Michael Smith (msmith@EMST-DC.PLANSYS.COM)
Fri, 27 Oct 1995 09:42:34 EDT
We too have a very large Tiger Group (32 boys). You said you broke your 30
into 3 groups. That's pretty large...you may want to try 4 groups if it
isn't too late. We, fortunately, have a successful program. What we do is
Each parent takes one month where they are responsible for the activities.
This gets everyone involved and nobody is overworked. To help the parents
out, we have kept a list of past activities performed by the Tigers and
provide this list to the new Tiger parents. We also make sure somebody
attends the Roundtable (ours has a Tiger breakout) to get other ideas,
handouts, etc. These are immediately copied and distributed.
Our tigers are invited to Pack meetings and we also make sure we have at
least one Family Activity per month for the pack. This allows the Tigers to
actively participate in the pack because these activities are designed for
the whole family (such as an easy 3 mile hike).
So basically, our tiger "dens" have no real leader, though there is one
parent who is designated the coordinator for the purpose of administrative
needs of the pack. We find that this builds our parent support base in later
years because the parents are already used to "volunteering". And the boys
get a great experience because while the parents don't try to "one-up" each
other, they do put some serious thought into selecting the activities for
With a group this size, you also need to make it absolutely clear that it
will be extremely difficult to find a convenient time for EVERY activity. If
you limit yourself to only those times when EVERY tiger can attend, your
choice of activites will be very limited. So let the boys know they may not
be able to attend every activity (and that's ok) and let the parents know
that you can still do an activity even if all people can't come. This has
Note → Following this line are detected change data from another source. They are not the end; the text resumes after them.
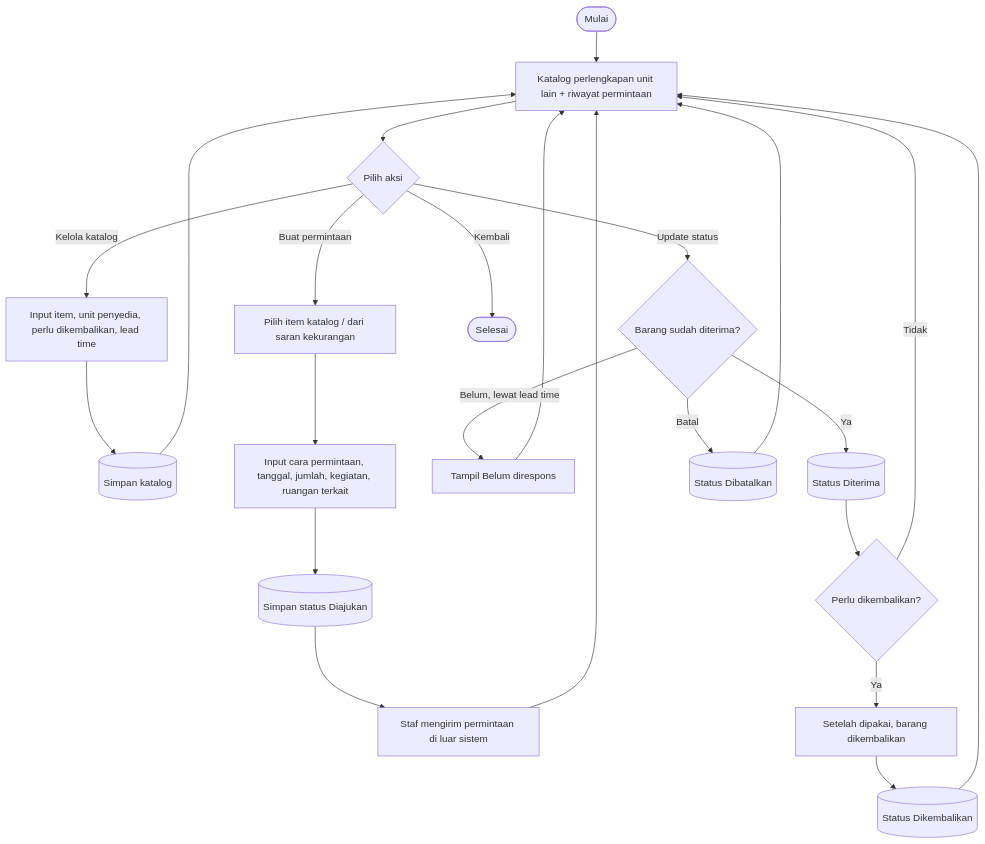
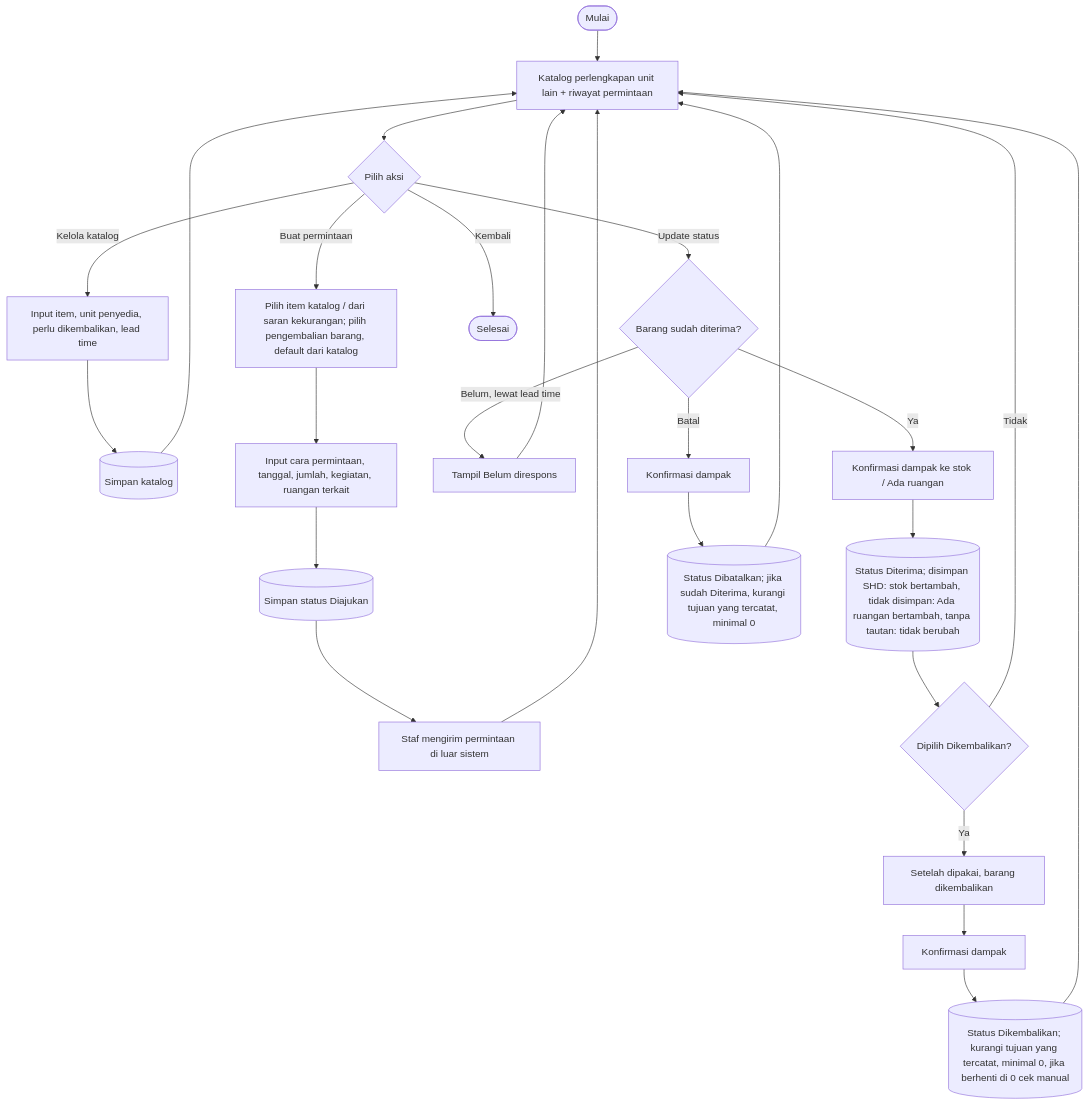
Before and after one commit to mrizqihidayat/system-tracking-asset: the sixth of 7 diagrams in docs/flowchart.md, drawn with Mermaid. The commit also changed other lines of this file and 52 other files, not shown here.

Commit message:
T26j-T26l: permintaan tertaut stok/ruangan, konfirmasi dampak status, pilihan dikembalikan, optimasi data gedung & ruangan

````diff
--- a/docs/flowchart.md
+++ b/docs/flowchart.md
@@ -192,21 +188,24 @@
 ```mermaid
 flowchart TD
     A([Mulai]) --> B[Katalog perlengkapan unit lain + riwayat permintaan]
     B --> C{Pilih aksi}
 
     C -- Kelola katalog --> K1[Input item, unit penyedia, perlu dikembalikan, lead time] --> K2[(Simpan katalog)] --> B
 
-    C -- Buat permintaan --> P1[Pilih item katalog / dari saran kekurangan]
+    C -- Buat permintaan --> P1[Pilih item katalog / dari saran kekurangan; pilih pengembalian barang, default dari katalog]
     P1 --> P2[Input cara permintaan, tanggal, jumlah, kegiatan, ruangan terkait]
     P2 --> P3[(Simpan status Diajukan)]
     P3 --> P4[Staf mengirim permintaan di luar sistem] --> B
 
     C -- Update status --> U1{Barang sudah diterima?}
     U1 -- Belum, lewat lead time --> U2[Tampil Belum direspons] --> B
-    U1 -- Ya --> U3[(Status Diterima)] --> U4{Perlu dikembalikan?}
+    U1 -- Ya --> U8[Konfirmasi dampak ke stok / Ada ruangan]
+    U8 --> U3[(Status Diterima; disimpan SHD: stok bertambah, tidak disimpan: Ada ruangan bertambah, tanpa tautan: tidak berubah)]
+    U3 --> U4{Dipilih Dikembalikan?}
     U4 -- Tidak --> B
-    U4 -- Ya --> U5[Setelah dipakai, barang dikembalikan] --> U6[(Status Dikembalikan)] --> B
-    U1 -- Batal --> U7[(Status Dibatalkan)] --> B
+    U4 -- Ya --> U5[Setelah dipakai, barang dikembalikan] --> U9[Konfirmasi dampak]
+    U9 --> U6[(Status Dikembalikan; kurangi tujuan yang tercatat, minimal 0, jika berhenti di 0 cek manual)] --> B
+    U1 -- Batal --> U10[Konfirmasi dampak] --> U7[(Status Dibatalkan; jika sudah Diterima, kurangi tujuan yang tercatat, minimal 0)] --> B
 
     C -- Kembali --> Z([Selesai])
 ```
````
really helped us.
Michael L. Smith
Committee Chairman, Pack 160, Herndon, Va.
Terry Howerton Sakima Group, Inc. SCOUTER Magazine Kansas City